Hypercholesterolemia is a disorder known for an excess of low-density lipoprotein (LDL) in your blood. Many people can treat it by making changes to their diet and adding exercise to their lifestyles. Others need to take medicine to bring their LDL level down to a normal level. These treatments lower your risk of heart attacks and strokes.
Hypercholesterolemia is a lipid disorder in which your low-density lipoprotein (LDL), or bad cholesterol, is too high. This makes fat collect in your arteries (atherosclerosis), which puts you at a higher risk of heart attack and stroke. Atherosclerosis is the main cause of cardiovascular disease, which is the reason for more deaths than anything else in the world.
What your provider considers hypercholesterolemia depends on your other risk factors for cardiovascular disease.
Providers classify all of these as high levels of low-density lipoprotein cholesterol:
Depending on your risk of a cardiovascular event, your target LDL-C level can range from 116 mg/dL to less than 70 mg/dL.
Risk factors include:
No. Hypercholesterolemia is a type of hyperlipidemia that focuses on high LDL-C. Hyperlipidemia includes various disorders that feature high levels of fat in your blood — not just LDL.
Cleveland Clinic is a non-profit academic medical center. Advertising on our site helps support our mission. We do not endorse non-Cleveland Clinic products or services. Policy
You’re more likely to have a high level of LDL-C if you’re:
Hypercholesterolemia is very common. About 1 out of every 20 people has hypercholesterolemia. Nearly 1/3 of American adults have high LDL-C.
Hypercholesterolemia can lead to cardiovascular issues, such as:
There are no symptoms of hypercholesterolemia in most people. However, if you have severe hypercholesterolemia, you may have cholesterol deposits on your eyelid skin (xanthelasma) or connective tissue (xanthoma). Also, you may have cholesterol in your eye. This is called a corneal arcus.
Hypercholesterolemia causes include:
Usually at your annual physical exam, your healthcare provider will:
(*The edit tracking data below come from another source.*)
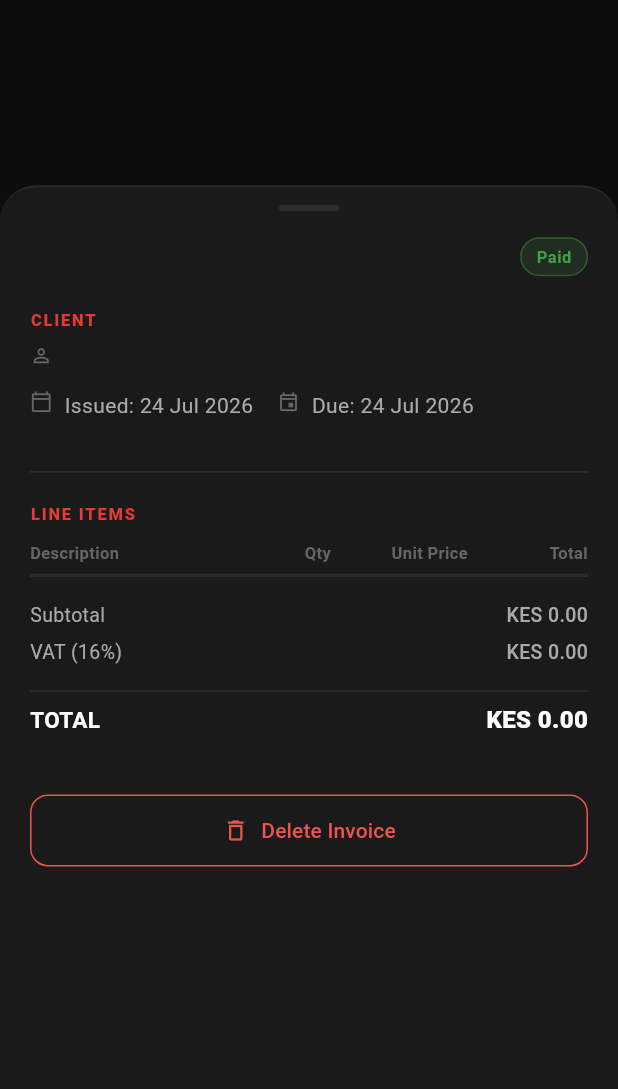
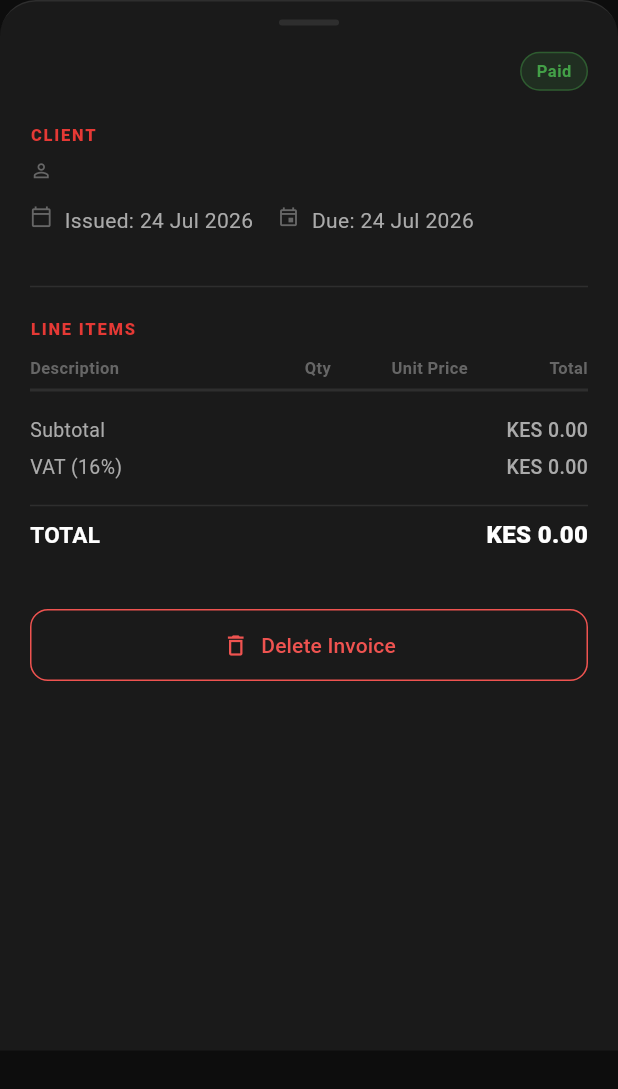
Before and after one commit to SK108045/Simka_App, a Flutter app: the _InvoiceDetailSheet widget shown alone on an empty page, opened directly with empty values, on a phone screen of 412 x 824 dp. Shown: the top 1089 px of the screen. Run offline on Flutter 3.47's test engine with Material 3 defaults, Android fonts, the phone set to English and light mode, and no system bars; our stand-ins replace fl_chart, flutter_local_notifications, hive, hive_flutter, table_calendar, timezone; accounts and stored records are empty.

Commit message:
Fix web freeze when clicking invoice card

```diff
--- a/lib/screens/invoices_screen.dart
+++ b/lib/screens/invoices_screen.dart
@@ -558,12 +558,8 @@ class _InvoiceDetailSheet extends StatelessWidget {
     final statusColor = _statusColor(status);
     final items = invoice.items;
 
-    return DraggableScrollableSheet(
-      initialChildSize: 0.85,
-      maxChildSize: 0.95,
-      minChildSize: 0.5,
-      builder: (context, scrollController) {
     return Container(
+      height: MediaQuery.of(context).size.height * 0.85,
       decoration: const BoxDecoration(
         color: AppTheme.surfaceDark,
         borderRadius: BorderRadius.vertical(top: Radius.circular(24)),
@@ -585,7 +581,6 @@ class _InvoiceDetailSheet extends StatelessWidget {
           ),
           Expanded(
             child: SingleChildScrollView(
-                  controller: scrollController,
               padding: const EdgeInsets.fromLTRB(20, 12, 20, 32),
                   child: Column(
                     crossAxisAlignment: CrossAxisAlignment.start,
@@ -831,8 +826,6 @@ class _InvoiceDetailSheet extends StatelessWidget {
             ],
           ),
         );
-      },
-    );
   }
 }
 
```
Lines whose indentation alone changed are shown as unchanged.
Once your provider rules out other causes of your hypercholesterolemia, they can do genetic testing. If you have pure hypercholesterolemia (familial hypercholesterolemia), your provider may suggest genetic testing for your family.
Hypercholesterolemia treatment involves bringing down your LDL level to prevent heart disease.
You can do this in several ways:
To lower the amount of LDL in your blood, you can:
Hypercholesterolemia medications include:
Providers prescribe other medicines for people with familial hypercholesterolemia.
Every medicine has side effects, but the benefits of cholesterol-lowering drugs make them worth taking.
Side effects may include:
Once you’ve taken medicine for 8 to 12 weeks, your provider will do another lipid panel test to see if your results improve. If your numbers don’t improve, they may increase your dose, switch you to a different cholesterol-lowering medicine or prescribe a second medicine for you.
You can lower your risk with a healthy lifestyle that includes:
You’ll need to manage your high LDL for the rest of your life. However, once you make healthy habits part of your routine, you won’t need to give them much thought.
You can start small, like having one meatless dinner a week or taking a daily walk after dinner. You can buy foods that are low in saturated or trans fats so you always have healthy food on hand. Also, you can add variety to your plant-based diet by trying vegetables you’ve never eaten before.
If you don’t treat your hypercholesterolemia, you can develop atherosclerosis. This is an artery-blocking issue that can cause a heart attack or stroke.
If you start living a healthier lifestyle, you can bring down your LDL. Doing this also lowers your risk of heart attack and stroke. Many medical studies have found that people have a good outcome when they manage their hypercholesterolemia.
Since managing cholesterol is a lifelong effort, you’ll need to keep up your lifestyle changes and continue taking your medicine.
Keep going to regular checkups with your provider. They’ll want to know if:
Your provider can switch you to a different medication if you’re having a bad side effect. Also, they may want to check your cholesterol regularly to make sure it’s at a normal level.
A note from Cleveland Clinic
You’re not alone if you have a high level of LDL, which many call the “bad” cholesterol. Many people are dealing with this common problem. Your provider can be your ally in helping you get your LDL to a normal level. They can recommend ways to do it. If lifestyle changes don’t work, you can join the millions of people who take medicine to lower their cholesterol.
Last reviewed by a Cleveland Clinic medical professional on 08/01/2022.
Learn more about our editorial process.